Filing for U.S. Citizenship can be a long, complicated process but the benefits are worth it. Know that USCIS will reinvestigate your immigration history. You will be questioned about all trips abroad, so it is important that you come prepared with the documentation that will support why you left the US. Above all else, be truthful to USCIS, if any fraud is detected, not only will USCIS deny your citizenship application but you could be stripped of your green card and deported.
Spouse, Fiancé, Children, Parents, Siblings
- F-1: Unmarried sons and daughters (age 21 and over) of U.S. citizens, and their minor children, if any. (23,400)
- F-2: Spouses, minor children, and unmarried sons and daughters (age 21 and over) of LPRs. At least seventy-seven percent of all visas available for this category will go to the spouses and children; the remainder is allocated to unmarried sons and daughters. (114,200)
- F-3: Married sons and daughters of U.S. citizens, and their spouses and minor children. (23,400)
- F-4: Brothers and sisters of U.S. citizens, and their spouses and minor children, provided the U.S. citizens are at least 21 years of age. (65,000)
STUDUENT VISA, F1 VISA, J1 VISA, M1 VISA, OPT
Our higher education system is one of the things that makes America exceptional. For foreign national students wishing to come to the United States to obtain higher education, there are three types of visas, the F1 visa, J1 visa and M1 visa. The F1 and J1 visa have the added bonus of allowing you to work in the U.S while you study. The M1 visa does not allow for employment.
ASYLUM, U VISA, CANCELLATION OF REMOVAL LRP OR NON-LRP, VAWA, ADMINISTRATIVE CLOSURE
Certain victims of crimes who are helpful in an investigation of the crime may apply for U visa status and obtain work authorization in the United States.

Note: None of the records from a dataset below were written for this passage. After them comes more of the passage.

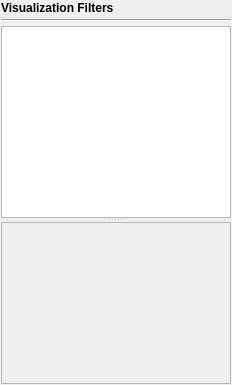
The window that SIMPLVtkLib/QtWidgets/UI_Files/VisualizationFilterWidgets.ui (tplatt77/SIMPLVtkLib) describes before a commit, drawn with Qt 5.
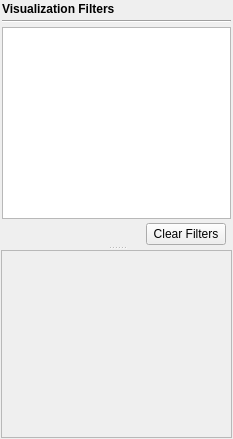
The same window after the commit. Custom widgets are drawn as their Qt base class.

Commit message: Added a Clear Filters button to VSMainWidget2's filter list that clears all filters. Updated the overlay buttons to be automatically disabled when there are no filters to display.  The view settings button is also disabled when there are no filters selected.

```diff
--- a/SIMPLVtkLib/QtWidgets/UI_Files/VisualizationFilterWidgets.ui
+++ b/SIMPLVtkLib/QtWidgets/UI_Files/VisualizationFilterWidgets.ui
@@ -6,14 +6,14 @@
    <rect>
     <x>0</x>
     <y>0</y>
-    <width>232</width>
-    <height>372</height>
+    <width>233</width>
+    <height>439</height>
    </rect>
   </property>
   <property name="windowTitle">
    <string>Visualization Filters</string>
   </property>
-  <layout class="QGridLayout" name="gridLayout">
+  <layout class="QGridLayout" name="gridLayout_2">
    <property name="leftMargin">
     <number>1</number>
    </property>
@@ -29,21 +29,119 @@
    <property name="spacing">
     <number>4</number>
    </property>
-   <item row="2" column="0">
-    <widget class="QSplitter" name="splitter_2">
+   <item row="0" column="0">
+    <widget class="QSplitter" name="splitter">
      <property name="orientation">
       <enum>Qt::Vertical</enum>
      </property>
-     <widget class="VSFilterView" name="visualFilterView">
-      <property name="sizePolicy">
-       <sizepolicy hsizetype="Preferred" vsizetype="MinimumExpanding">
-        <horstretch>0</horstretch>
-        <verstretch>1</verstretch>
-       </sizepolicy>
-      </property>
-      <property name="selectionMode">
-       <enum>QAbstractItemView::ExtendedSelection</enum>
-      </property>
+     <widget class="QWidget" name="widget" native="true">
+      <layout class="QGridLayout" name="gridLayout">
+       <property name="leftMargin">
+        <number>1</number>
+       </property>
+       <property name="topMargin">
+        <number>1</number>
+       </property>
+       <property name="rightMargin">
+        <number>1</number>
+       </property>
+       <property name="bottomMargin">
+        <number>1</number>
+       </property>
+       <property name="spacing">
+        <number>4</number>
+       </property>
+       <item row="1" column="0">
+        <widget class="Line" name="line">
+         <property name="orientation">
+          <enum>Qt::Horizontal</enum>
+         </property>
+        </widget>
+       </item>
+       <item row="2" column="0">
+        <widget class="VSFilterView" name="visualFilterView">
+         <property name="sizePolicy">
+          <sizepolicy hsizetype="Preferred" vsizetype="MinimumExpanding">
+           <horstretch>0</horstretch>
+           <verstretch>1</verstretch>
+          </sizepolicy>
+         </property>
+         <property name="selectionMode">
+          <enum>QAbstractItemView::ExtendedSelection</enum>
+         </property>
+        </widget>
+       </item>
+       <item row="0" column="0">
+        <widget class="QLabel" name="label">
+         <property name="font">
+          <font>
+           <weight>75</weight>
+           <bold>true</bold>
+          </font>
+         </property>
+         <property name="text">
+          <string>Visualization Filters</string>
+         </property>
+        </widget>
+       </item>
+       <item row="3" column="0">
+        <widget class="QWidget" name="widget_2" native="true">
+         <layout class="QGridLayout" name="gridLayout_3">
+          <property name="leftMargin">
+           <number>0</number>
+          </property>
+          <property name="topMargin">
+           <number>0</number>
+          </property>
+          <property name="rightMargin">
+           <number>0</number>
+          </property>
+          <property name="bottomMargin">
+           <number>0</number>
+          </property>
+          <property name="spacing">
+           <number>4</number>
+          </property>
+          <item row="0" column="2">
+           <widget class="QPushButton" name="clearFiltersBtn">
+            <property name="text">
+             <string>Clear Filters</string>
+            </property>
+           </widget>
+          </item>
+          <item row="0" column="1">
+           <spacer name="horizontalSpacer">
+            <property name="orientation">
+             <enum>Qt::Horizontal</enum>
+            </property>
+            <property name="sizeHint" stdset="0">
+             <size>
+              <width>138</width>
+              <height>20</height>
+             </size>
+            </property>
+           </spacer>
+          </item>
+          <item row="0" column="3">
+           <spacer name="horizontalSpacer_2">
+            <property name="orientation">
+             <enum>Qt::Horizontal</enum>
+            </property>
+            <property name="sizeType">
+             <enum>QSizePolicy::Fixed</enum>
+            </property>
+            <property name="sizeHint" stdset="0">
+             <size>
+              <width>5</width>
+              <height>20</height>
+             </size>
+            </property>
+           </spacer>
+          </item>
+         </layout>
+        </widget>
+       </item>
+      </layout>
      </widget>
      <widget class="QScrollArea" name="scrollArea">
       <property name="sizePolicy">
@@ -60,8 +158,8 @@
         <rect>
          <x>0</x>
          <y>0</y>
-         <width>228</width>
-         <height>168</height>
+         <width>229</width>
+         <height>185</height>
         </rect>
        </property>
        <layout class="QVBoxLayout" name="verticalLayout_7">
@@ -108,26 +206,6 @@
      </widget>
     </widget>
    </item>
-   <item row="0" column="0">
-    <widget class="QLabel" name="label">
-     <property name="font">
-      <font>
-       <weight>75</weight>
-       <bold>true</bold>
-      </font>
-     </property>
-     <property name="text">
-      <string>Visualization Filters</string>
-     </property>
-    </widget>
-   </item>
-   <item row="1" column="0">
-    <widget class="Line" name="line">
-     <property name="orientation">
-      <enum>Qt::Horizontal</enum>
-     </property>
-    </widget>
-   </item>
   </layout>
  </widget>
  <customwidgets>
```
The commit also changes 4 other files.
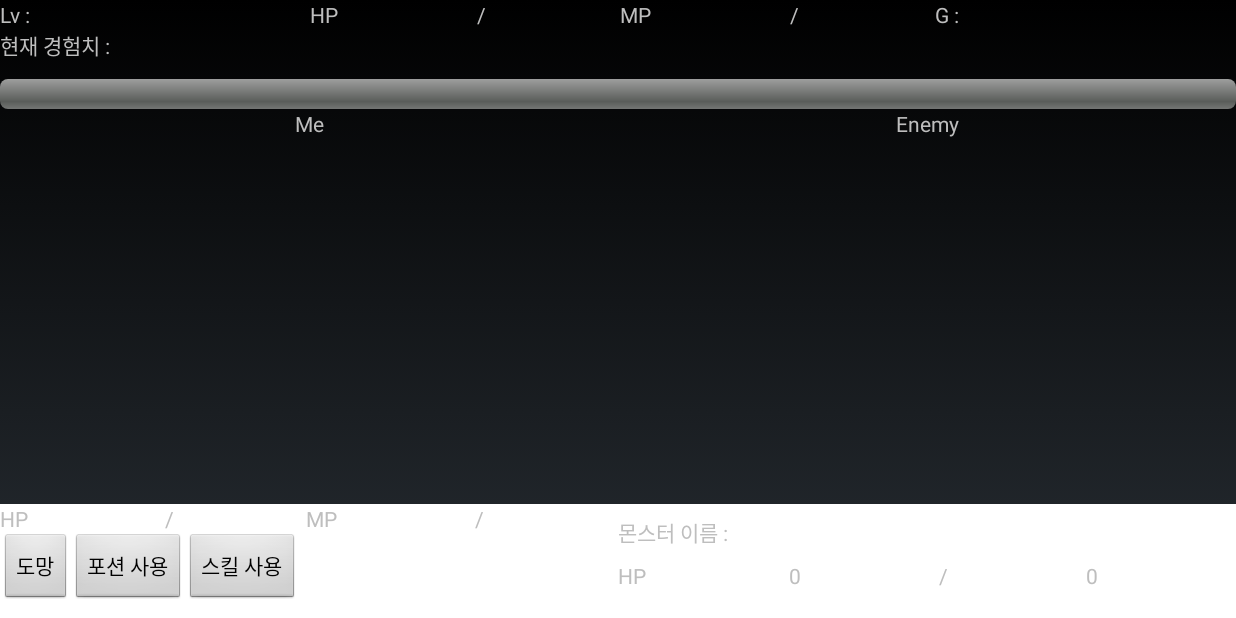
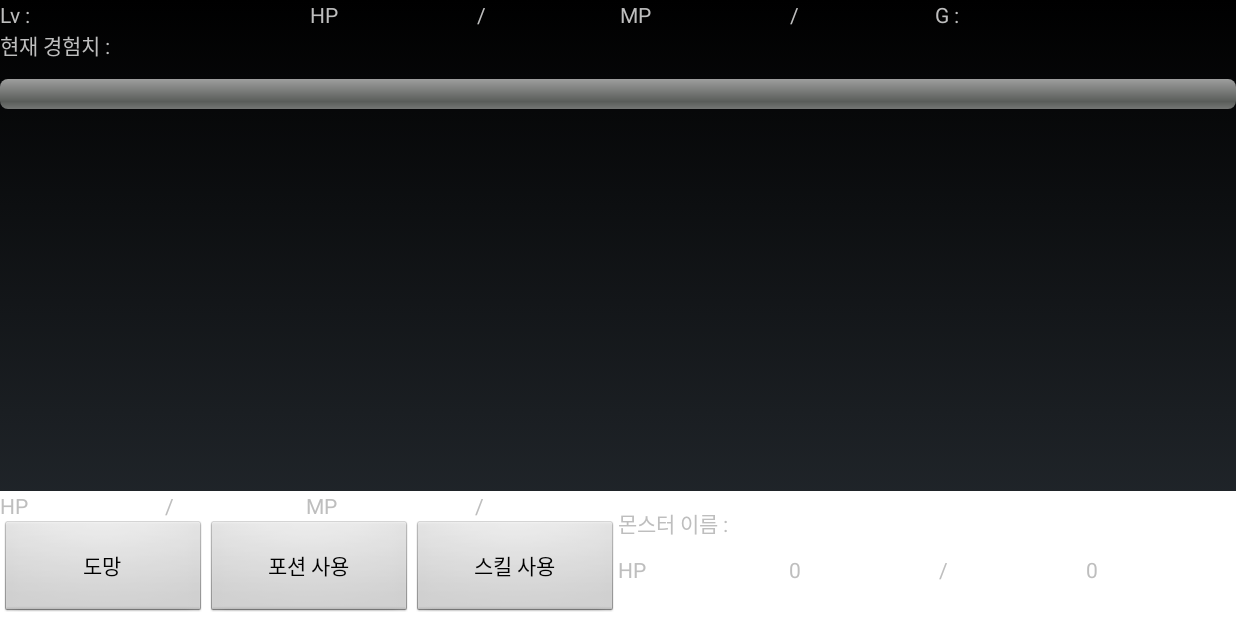
Before and after one commit to qhtlr4/Android_RPG_project, an Android app: the WarActivity screen opened directly, with no data from a screen before it, on a phone screen of 824 x 412 dp (held sideways). Run offline under Robolectric (Android 15) with nearby library versions, the phone set to English and light mode, and no system bars; 16 statements that could not run were skipped.

Commit message:
전투시 포션사용 레이아웃 추가 + error
back key를 이용하여 포션 사용화면을 끄려고하면
gameactivity로 이동됨

```diff
--- a/app/src/main/java/com/example/sec/android_rpg_project/GameActivity.java
+++ b/app/src/main/java/com/example/sec/android_rpg_project/GameActivity.java
@@ -483,11 +483,9 @@ public class GameActivity extends Activity {
             }
             else{
                 finish();
-                //activity 종료 시켜서 자동으로 전 화면으로 이동
             }
             return true;
         }
         return super.onKeyDown(keyCode, event);
-        //KEYCODE_BACK이 아니면 액티비티에서 조작
     }
 }
--- a/app/src/main/java/com/example/sec/android_rpg_project/WarActivity.java
+++ b/app/src/main/java/com/example/sec/android_rpg_project/WarActivity.java
@@ -6,12 +6,16 @@ import android.graphics.drawable.Drawable;
 import android.os.Bundle;
 import android.view.KeyEvent;
 import android.view.View;
+import android.widget.ArrayAdapter;
 import android.widget.Button;
 import android.widget.ImageView;
+import android.widget.LinearLayout;
+import android.widget.ListView;
 import android.widget.ProgressBar;
 import android.widget.TextView;
 import android.widget.Toast;
 
+import java.util.ArrayList;
 import java.util.HashMap;
 import java.util.Random;
 
@@ -47,6 +51,12 @@ public class WarActivity extends Activity {
     TextView user_max_mp;
     TextView enemy_current_hp;      //몬스터 실시간 체력바 정보
     TextView enemy_max_hp;
+
+    ArrayList<String> potion_items;
+    ArrayAdapter<String> potion_adaptor;
+    ListView potion_view;
+    LinearLayout battle_main_layout;
+    LinearLayout inventory_layout;
 
     String str; //toast에 사용할 문자열
 
@@ -120,6 +130,10 @@ public class WarActivity extends Activity {
         enemy_current_hp.setText(String.valueOf(enemy.hp));
         enemy_max_hp.setText(String.valueOf(enemy.hp));
 
+        battle_main_layout = (LinearLayout)findViewById(R.id.battle_main_layout);
+        inventory_layout = (LinearLayout)findViewById(R.id.inventory_layout);
+        potion_view = (ListView)findViewById(R.id.potion_view);
+
         if(SDK_INT >= 22) {
             drawables[0] = getResources().getDrawable(R.drawable.mob_lv1, null);
             drawables[1] = getResources().getDrawable(R.drawable.mob_lv2, null);
@@ -165,20 +179,17 @@ public class WarActivity extends Activity {
                 battle();
                 break;
             case R.id.escape:
-                gold_txt.setText(String.valueOf(Integer.parseInt(gold_txt.getText().toString())-((int)(Integer.parseInt(gold_txt.getText().toString())*0.2))));
-                int minus_exp = (int)(limit_exp * 0.2);
-                now_exp -= minus_exp;
-                if(now_exp<=0){
-                    exp_txt.setText("0");
-                }
-                else
-                    exp_txt.setText(String.valueOf(Integer.parseInt(exp_txt.getText().toString())-minus_exp));
-                make_toast(String.valueOf((int)(Integer.parseInt(gold_txt.getText().toString())*0.2)) + "골드를 잃었습니다.");
+                int loss_gold = (int)(Integer.parseInt(gold_txt.getText().toString())*0.2);
+                gold_txt.setText(String.valueOf(Integer.parseInt(gold_txt.getText().toString())-loss_gold));
+                make_toast(String.valueOf(loss_gold) + "골드를 잃었습니다.");
                 moveActivity();
                 finish();
                 break;
             case R.id.potion:
-
+                potion_items = dbHelper.getInventoryResult(3);
+                potion_adaptor = new ArrayAdapter<String>(WarActivity.this, android.R.layout.simple_list_item_single_choice, potion_items);
+                battle_main_layout.setVisibility(View.INVISIBLE);
+                inventory_layout.setVisibility(View.VISIBLE);
                 break;
             case R.id.skill:
                 break;
@@ -289,11 +300,16 @@ public class WarActivity extends Activity {
     @Override
     public boolean onKeyDown(int keyCode, KeyEvent event) {
         if(keyCode == KeyEvent.KEYCODE_BACK){
-            Button escape = (Button)findViewById(R.id.escape);
-            battle_action(escape);
-            moveActivity();
+            if(inventory_layout.getVisibility() == View.VISIBLE ){
+                inventory_layout.setVisibility(View.INVISIBLE);
+                battle_main_layout.setVisibility(View.VISIBLE);
+            }
+            else {
+                Button escape = (Button) findViewById(R.id.escape);
+                battle_action(escape);
+                moveActivity();
+            }
         }
         return super.onKeyDown(keyCode, event);
-        //KEYCODE_BACK이 아니면 액티비티에서 조작
     }
 }
--- a/app/src/main/res/layout/activity_war.xml
+++ b/app/src/main/res/layout/activity_war.xml
@@ -92,44 +92,28 @@
         android:paddingTop="12dp"
         style="@android:style/Widget.ProgressBar.Horizontal"
         android:id="@+id/exp_bar" />
-    <LinearLayout
+
+    <FrameLayout
         android:layout_width="match_parent"
-        android:layout_height="wrap_content"
-        android:orientation="horizontal">
-        <TextView
-            android:layout_width="match_parent"
-            android:layout_height="wrap_content"
-            android:layout_weight="1"
-            android:text="Me"
-            android:gravity="center"/>
-        <TextView
-            android:layout_width="match_parent"
-            android:layout_height="wrap_content"
-            android:layout_weight="1"
-            android:text="Enemy"
-            android:gravity="center" />
-    </LinearLayout>
-    <LinearLayout
-        android:layout_width="match_parent"
-        android:layout_height="match_parent"
-        android:layout_weight="1">
-        <TextView
-            android:layout_width="wrap_content"
-            android:layout_height="match_parent"
-            android:layout_weight="1" />
-
-        <ImageView
-            android:id="@+id/enemy_view"
-            android:layout_width="wrap_content"
-            android:layout_height="match_parent"
-            android:layout_weight="1"
-            android:onClick="battle_action" />
-    </LinearLayout>
+        android:layout_height="match_parent">
 
         <LinearLayout
             android:layout_width="match_parent"
             android:layout_height="match_parent"
-        android:layout_weight="2"
+            android:orientation="vertical"
+            android:id="@+id/battle_main_layout">
+
+            <ImageView
+                android:id="@+id/enemy_view"
+                android:layout_width="match_parent"
+                android:layout_height="match_parent"
+                android:layout_weight="1"
+                android:onClick="battle_action" />
+
+            <LinearLayout
+                android:layout_width="match_parent"
+                android:layout_height="match_parent"
+                android:layout_weight="3"
                 android:background="#ffffff">
 
                 <LinearLayout
@@ -194,29 +178,33 @@
                     </LinearLayout>
 
                     <LinearLayout
-                android:layout_width="wrap_content"
-                android:layout_height="wrap_content"
-                android:layout_weight="1">
+                        android:layout_width="match_parent"
+                        android:layout_height="match_parent"
+                        android:layout_weight="1"
+                        android:orientation="horizontal">
 
                         <Button
                             android:id="@+id/escape"
-                    android:layout_width="wrap_content"
-                    android:layout_height="wrap_content"
+                            android:layout_width="match_parent"
+                            android:layout_height="match_parent"
                             android:onClick="battle_action"
+                            android:layout_weight="1"
                             android:text="도망" />
 
                         <Button
                             android:id="@+id/potion"
-                    android:layout_width="wrap_content"
-                    android:layout_height="wrap_content"
+                            android:layout_width="match_parent"
+                            android:layout_height="match_parent"
                             android:onClick="battle_action"
+                            android:layout_weight="1"
                             android:text="포션 사용" />
 
                         <Button
                             android:id="@+id/skill"
-                    android:layout_width="wrap_content"
-                    android:layout_height="wrap_content"
+                            android:layout_width="match_parent"
+                            android:layout_height="match_parent"
                             android:onClick="battle_action"
+                            android:layout_weight="1"
                             android:text="스킬 사용" />
                     </LinearLayout>
                 </LinearLayout>
@@ -248,7 +236,6 @@
                             android:id="@+id/enemy_name"
                             android:layout_gravity="center"/>
                     </LinearLayout>
-
 
                     <LinearLayout
                         android:layout_width="match_parent"
@@ -282,6 +269,54 @@
                     </LinearLayout>
                 </LinearLayout>
             </LinearLayout>
+        </LinearLayout>
+
+        <LinearLayout
+            android:layout_height="match_parent"
+            android:layout_width="match_parent"
+            android:orientation="horizontal"
+            android:visibility="invisible"
+            android:id="@+id/inventory_layout">
+
+            <LinearLayout
+                android:layout_width="match_parent"
+                android:layout_height="match_parent"
+                android:orientation="vertical"
+                android:layout_weight="7">
+
+                <Button
+                    android:id="@+id/weapon_btn"
+                    android:layout_width="match_parent"
+                    android:layout_height="match_parent"
+                    android:text="무기"
+                    android:layout_weight="1"
+                    android:enabled="false"/>
+
+                <Button
+                    android:id="@+id/armor_btn"
+                    android:layout_width="match_parent"
+                    android:layout_height="match_parent"
+                    android:layout_weight="1"
+                    android:text="방어구"
+                    android:enabled="false"/>
+
+                <Button
+                    android:id="@+id/potion_btn"
+                    android:layout_width="match_parent"
+                    android:layout_height="match_parent"
+                    android:text="포션"
+                    android:layout_weight="1" />
+            </LinearLayout>
+
+            <ListView
+                android:layout_width="match_parent"
+                android:layout_height="match_parent"
+                android:layout_weight="1"
+                android:visibility="visible"
+                android:id="@+id/potion_view"/>
+        </LinearLayout>
+    </FrameLayout>
+
 
     <TextView
         android:layout_width="0pt"
```
Lines whose indentation alone changed are shown as unchanged.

If the U visa is approved, removal proceedings can be terminated. In some circumstances, removal proceedings can be administratively closed while the U visa is pending.
EB-5, L-1 VISA, INVESTMENT OPPORTUNITIES
USCIS administers the Immigrant Investor Program, also known as “EB-5,” created by Congress in 1990 to stimulate the U.S. economy through job creation and capital investment by foreign investors. Under a pilot immigration program first enacted in 1992 and regularly reauthorized since, certain EB-5 visas also are set aside for investors in Regional Centers designated by USCIS based on proposals for promoting economic growth.
First: Priority Workers
Second: Members of the Professions Holding Advanced Degrees or Persons of Exceptional Ability
Third: Skilled Workers, Professionals, and Other Workers
Fourth: Certain Special Immigrants
Fifth: Employment Creation
H1b, l1-b, o-visa, p-visa
The H1B visa classification permits a foreign national to work in the United States for a temporary period. It is available for offers of employment that are in a specialty occupation*. A person may hold H1B status for a maximum of six years, and it may be issued in increments of up to three years by the USCIS. An employee may receive extensions of H1B status beyond six years in certain circumstances, if they are in the process of applying for employment-based permanent residence (commonly referred to as the “green card”).
1-601A, 212(I), 212(H), 212(C)
Applicants for U.S. green cards who are afraid to leave the U.S. for their consular visa interview because they might be blocked from return based on their past time spent in the U.S. unlawfully can apply for a “provisional waiver” (also known as a “stateside waiver”) of this unlawful presence ground of inadmissibility.
extraordinary ability, national interest waiver
Applying for a green card typically requires having a job offer from a US sponsoring employer. However, the green card through self-petition category does not require the applicant to have a job offer from an employer.